“When they took a look at those numbers, they saw in the time of those three years exactly what happened to our bottom line and how hard it was for us to navigate through the pandemic,” Dady said. “So I think MCC, you know, really recognizes that by offering this now, when we’re still trying to kind of climb out of it.”

These grants are for unrestricted operating dollars, according to Dady. 

“So the wonderful thing about this grant program is it’s for unrestricted operating dollars, which are the hardest types of funds for us to apply,” Dady said. “And so that means it can go anywhere.”

The size of the grant is unprecedented for organizations like the New Art Center, according to its executive director Emily O’Neil. 

“It’s not common to get grants in that amount,” O’Neil said. “You know, we got the largest allocation that the MCC allocated, that was $75,000. It is not common for an organization like the New Art Center to get $75,000 in unrestricted grants.”

The COVID-19 pandemic limited opportunities for businesses like NCP that often rely on fundraising events as a major source of revenue, according to Sullivan.

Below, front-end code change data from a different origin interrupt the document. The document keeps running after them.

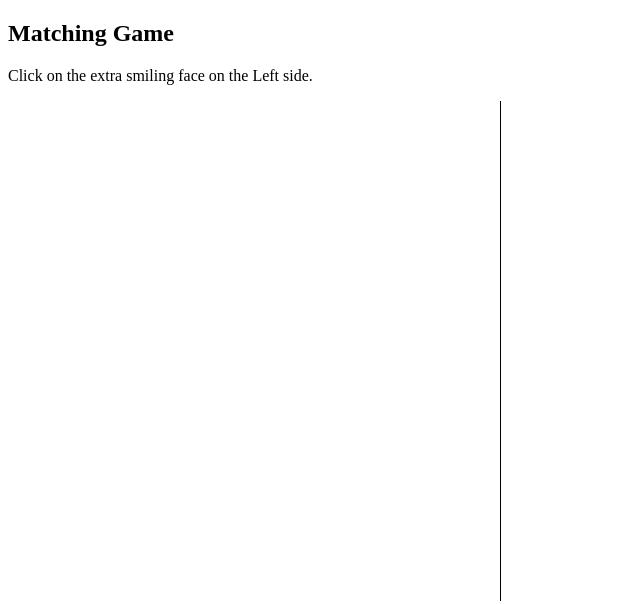
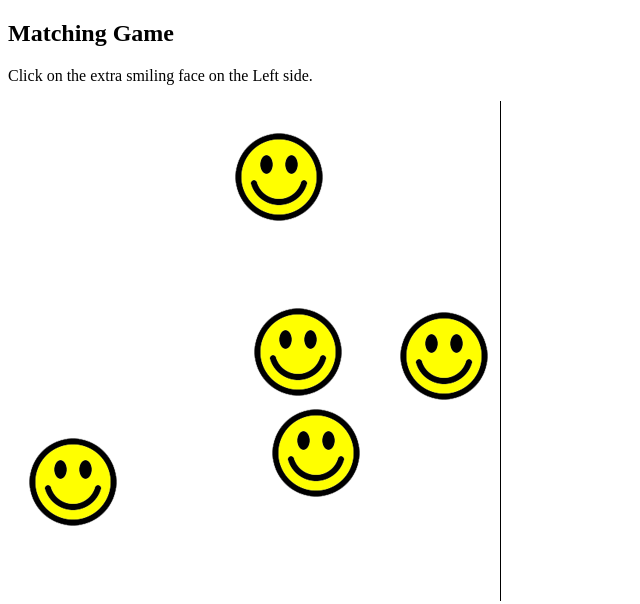
Before and after one commit to rajsingh30/frontenddevelopment, a plain HTML site: page matchinggame.html in a window 1280 px wide. Shown: the whole page, without its empty margins (0-640 px from the left). Drawn offline with Linux system fonts and the light colour scheme.

Commit message:
Matching game part2

```diff
--- a/matchinggame.html
+++ b/matchinggame.html
@@ -20,13 +20,32 @@
 	}
 	</style>
 </head>
-<body>
+<body onload="generatefaces()">
 <h2>Matching Game</h2>
 <p>Click on the extra smiling face on the Left side.</p>
 <div id="left_side">
+
 </div>
 <div id="right_side">
 </div>
-<script ></script>
+<script>
+    var numberoffaces=0;
+	var theleftside=document.getElementById("left_side");
+	var left_position,top_position;
+	function generatefaces(){
+      while(numberoffaces<5){
+      	this_img=document.createElement('img');
+      	this_img.src="smile.png";
+		top_position=Math.random()*400;
+	    top_position=Math.floor(top_position);
+	    this_img.style.top=top_position+'px';
+	    left_position=Math.random()*400;
+	    left_position=Math.floor(left_position);
+	    this_img.style.left=left_position+'px';
+		theleftside.appendChild(this_img);
+		numberoffaces++;
+	}
+}
+</script>
 </body>
 </html>
```
Also changed, not shown: smile.png (added).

“We rely heavily on our business sponsors and partners, and all of them were hurting as well,” Sullivan said. “So it was really hard to get the funds that we used to get, and then we didn’t have the programming to fund. We were struggling a little bit before, because everybody was hurting and we rely on corporations and individuals to help fund our programming.”

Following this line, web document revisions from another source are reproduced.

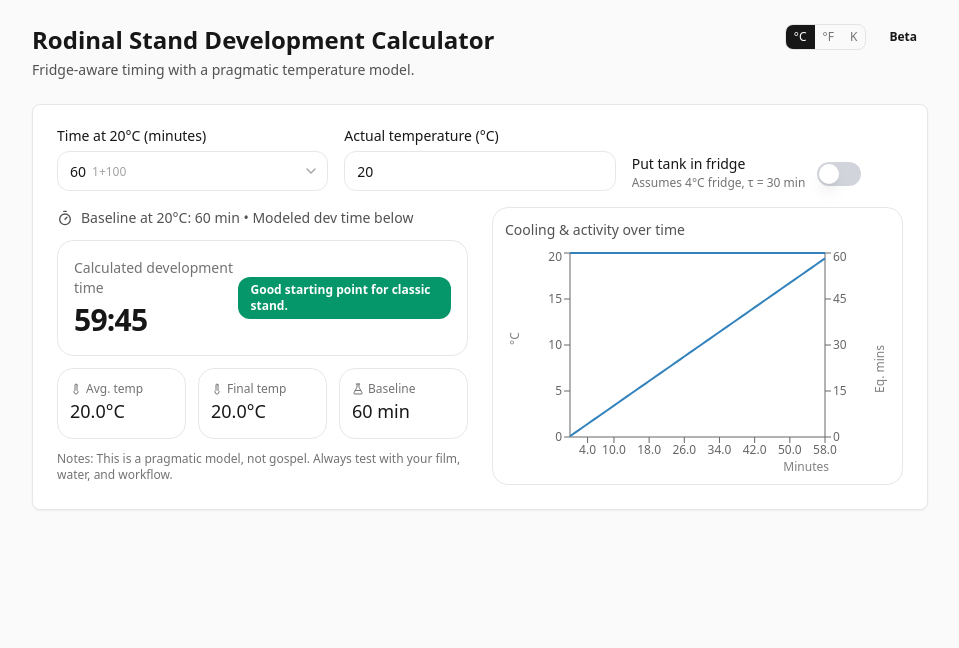
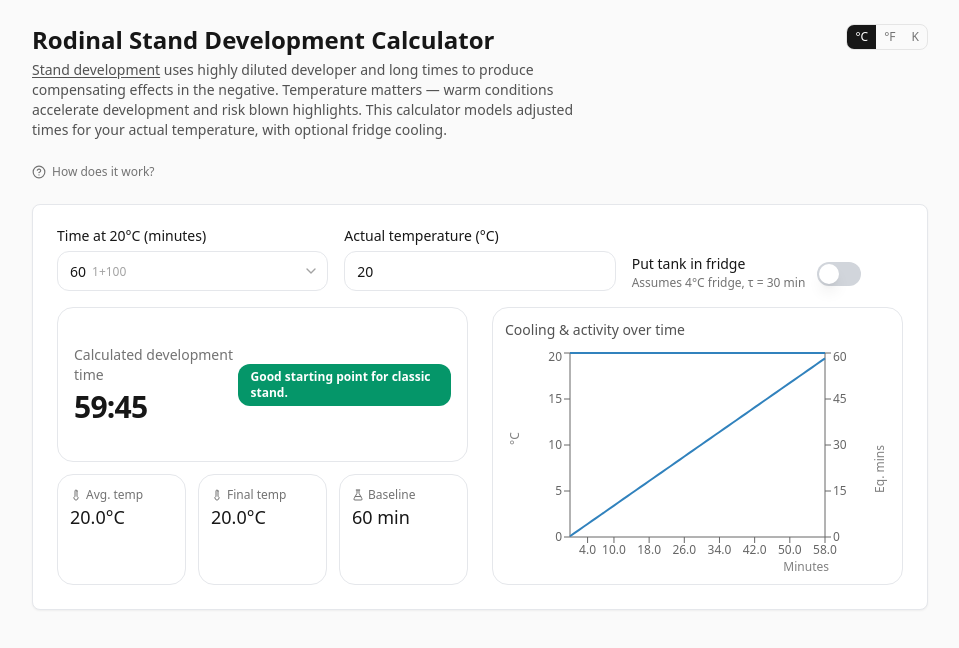
Before and after one commit to w-k/rdnl, a React (Vite) app: page / in a window 1280 px wide. Shown: the top 648 px of the page, without its empty margins (160-1119 px from the left). Built offline with nearby package versions, Linux system fonts and the light colour scheme; the HTML template or start-up script is replaced by a standard one.

Commit message:
add description

```diff
--- a/src/App.jsx
+++ b/src/App.jsx
@@ -5,7 +5,7 @@
 import { Label } from "@/components/ui/label";
 import { Switch } from "@/components/ui/switch";
 import { Badge } from "@/components/ui/badge";
-import { Thermometer, Timer, FlaskConical } from "lucide-react";
+import { Thermometer, Timer, FlaskConical, HelpCircle } from "lucide-react";
 import {
   LineChart,
   Line,
@@ -22,8 +22,7 @@
   unit === "F" ? ((v - 32) * 5) / 9 : unit === "K" ? v - 273.15 : v;
 const fromC = (c, unit) =>
   unit === "F" ? (c * 9) / 5 + 32 : unit === "K" ? c + 273.15 : c;
-const unitLabel = (unit) =>
-  unit === "F" ? "°F" : unit === "K" ? "K" : "°C";
+const unitLabel = (unit) => (unit === "F" ? "°F" : unit === "K" ? "K" : "°C");
 
 function rateAtTemp(T) {
   return Math.pow(1.4, (T - 20) / 5);
@@ -117,6 +116,7 @@
   const [temp, setTemp] = useState(20);
   const [unit, setUnit] = useState("C");
   const [useFridge, setUseFridge] = useState(false);
+  const [showHow, setShowHow] = useState(false);
 
   const tempC = toC(temp, unit);
   const valid =
@@ -160,8 +160,11 @@
             <h1 className="text-2xl font-semibold">
               Rodinal Stand Development Calculator
             </h1>
-            <p className="text-sm text-neutral-600 mt-1">
-              Fridge-aware timing with a pragmatic temperature model.
+            <p className="text-sm text-neutral-600 mt-1 max-w-xl">
+              <a href="https://www.digitaltruth.com/devchart.php?doc=stand" target="_blank" rel="noopener noreferrer" className="underline underline-offset-2 hover:text-neutral-900">Stand development</a> uses
+              highly diluted developer and long times to produce compensating effects in the negative.
+              Temperature matters — warm conditions accelerate development and risk blown highlights.
+              This calculator models adjusted times for your actual temperature, with optional fridge cooling.
             </p>
           </div>
           <div className="flex items-center gap-3">
@@ -180,17 +183,55 @@
                 </button>
               ))}
             </div>
-            <Badge className="text-xs" variant="secondary">
-              Beta
-            </Badge>
           </div>
         </header>
+
+        <button
+          onClick={() => setShowHow(!showHow)}
+          className="flex items-center gap-1.5 text-xs text-neutral-500 hover:text-neutral-700 transition-colors w-fit"
+        >
+          <HelpCircle className="w-3.5 h-3.5" />
+          How does it work?
+        </button>
+
+        {showHow && (
+          <Card className="rounded-2xl shadow-sm">
+            <CardContent className="p-4 sm:p-6 text-sm text-neutral-600 grid gap-3">
+              <p className="font-medium text-neutral-800">How the calculation works</p>
+              <p>
+                Development times are usually given for 20°C. At different temperatures, chemistry
+                runs faster or slower. This calculator uses an exponential rate model: for every
+                5°C above 20°C, the development rate increases by a factor of 1.4 (and decreases
+                symmetrically below 20°C).
+              </p>
+              <p>
+                The simulation steps through time in 15-second increments, accumulating
+                "equivalent minutes at 20°C." When the accumulated equivalent reaches your
+                baseline time, development is complete. At a constant temperature this simply
+                scales the time, but with fridge cooling the temperature drops over the session,
+                so the rate slows progressively.
+              </p>
+              <p>
+                The fridge model uses Newton's law of cooling: the tank temperature decays
+                exponentially toward fridge temperature (default 4°C) with a time constant
+                τ of 30 minutes. This means the tank loses about 63% of the temperature
+                difference in the first 30 minutes.
+              </p>
+              <p className="text-xs text-neutral-400">
+                This is a pragmatic model, not a precise chemical simulation. Always verify with test strips and your own workflow.
+              </p>
+            </CardContent>
+          </Card>
+        )}
 
         <Card className="rounded-2xl shadow-sm">
           <CardContent className="p-4 sm:p-6 grid gap-4">
             <div className="grid sm:grid-cols-3 gap-4 items-end">
               <div className="grid gap-2">
-                <Label>Time at {fromC(20, unit).toFixed(0)}{unitLabel(unit)} (minutes)</Label>
+                <Label>
+                  Time at {fromC(20, unit).toFixed(0)}
+                  {unitLabel(unit)} (minutes)
+                </Label>
                 <ComboInput
                   className="rounded-xl"
                   inputMode="numeric"
@@ -218,7 +259,8 @@
                 <div className="grid">
                   <Label className="mb-1">Put tank in fridge</Label>
                   <div className="text-xs text-neutral-500">
-                    Assumes {fromC(4, unit).toFixed(0)}{unitLabel(unit)} fridge, τ = 30 min
+                    Assumes {fromC(4, unit).toFixed(0)}
+                    {unitLabel(unit)} fridge, τ = 30 min
                   </div>
                 </div>
                 <Switch checked={useFridge} onCheckedChange={setUseFridge} />
@@ -228,11 +270,6 @@
             {valid && result && (
               <div className="grid lg:grid-cols-2 gap-6">
                 <div className="grid gap-3">
-                  <div className="flex items-center gap-2 text-sm text-neutral-600">
-                    <Timer className="w-4 h-4" />
-                    Baseline at {fromC(20, unit).toFixed(0)}{unitLabel(unit)}: {baselineTime} min • Modeled dev time
-                    below
-                  </div>
                   <div className="rounded-2xl p-4 border bg-white flex items-center justify-between">
                     <div className="grid gap-1">
                       <div className="text-sm text-neutral-500">
@@ -257,7 +294,8 @@
                         Avg. temp
                       </div>
                       <div className="text-lg font-medium">
-                        {fromC(result.avgTemp, unit).toFixed(1)}{unitLabel(unit)}
+                        {fromC(result.avgTemp, unit).toFixed(1)}
+                        {unitLabel(unit)}
                       </div>
                     </div>
                     <div className="rounded-2xl p-3 border bg-white">
@@ -266,7 +304,8 @@
                         Final temp
                       </div>
                       <div className="text-lg font-medium">
-                        {fromC(result.finalTemp, unit).toFixed(1)}{unitLabel(unit)}
+                        {fromC(result.finalTemp, unit).toFixed(1)}
+                        {unitLabel(unit)}
                       </div>
                     </div>
                     <div className="rounded-2xl p-3 border bg-white">
@@ -278,10 +317,6 @@
                         {baselineTime} min
                       </div>
                     </div>
-                  </div>
-                  <div className="text-xs text-neutral-500 leading-snug">
-                    Notes: This is a pragmatic model, not gospel. Always test
-                    with your film, water, and workflow.
                   </div>
                 </div>
                 <div className="rounded-2xl border bg-white p-3">
```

Historic Newton’s biggest expense is paying staff salaries and wages, according to Dady. 

“We’re very much driven by the talent and intellect of our staff,” Dady said. “They’re the ones who bring the public programs to the public who teach the school groups when they come into the museums and staff the desk when people come visit the museums.”

Dady said she hopes to use most of the money from the grant to balance Historic Newton’s operations budget. 

“So it will go into our operating budget, which heretofore, we were seeing that we’re going to have a challenge balancing that budget, and we got 30,000 from this program, which is a game changer for us,” Dady said. “That is making me much more reassured that we’re going to end the year with at least a balanced budget.”

Dady said she is appreciative of the trust MCC put in the organizations when allocating grant money. 

“The big piece is that we are so appreciative,” Dady said. “They should get recognition for this, that they just tried to make it very easy. And they were willing to trust the organizations by just letting them put it toward their unrestricted operating expenses.”

February 26, 2023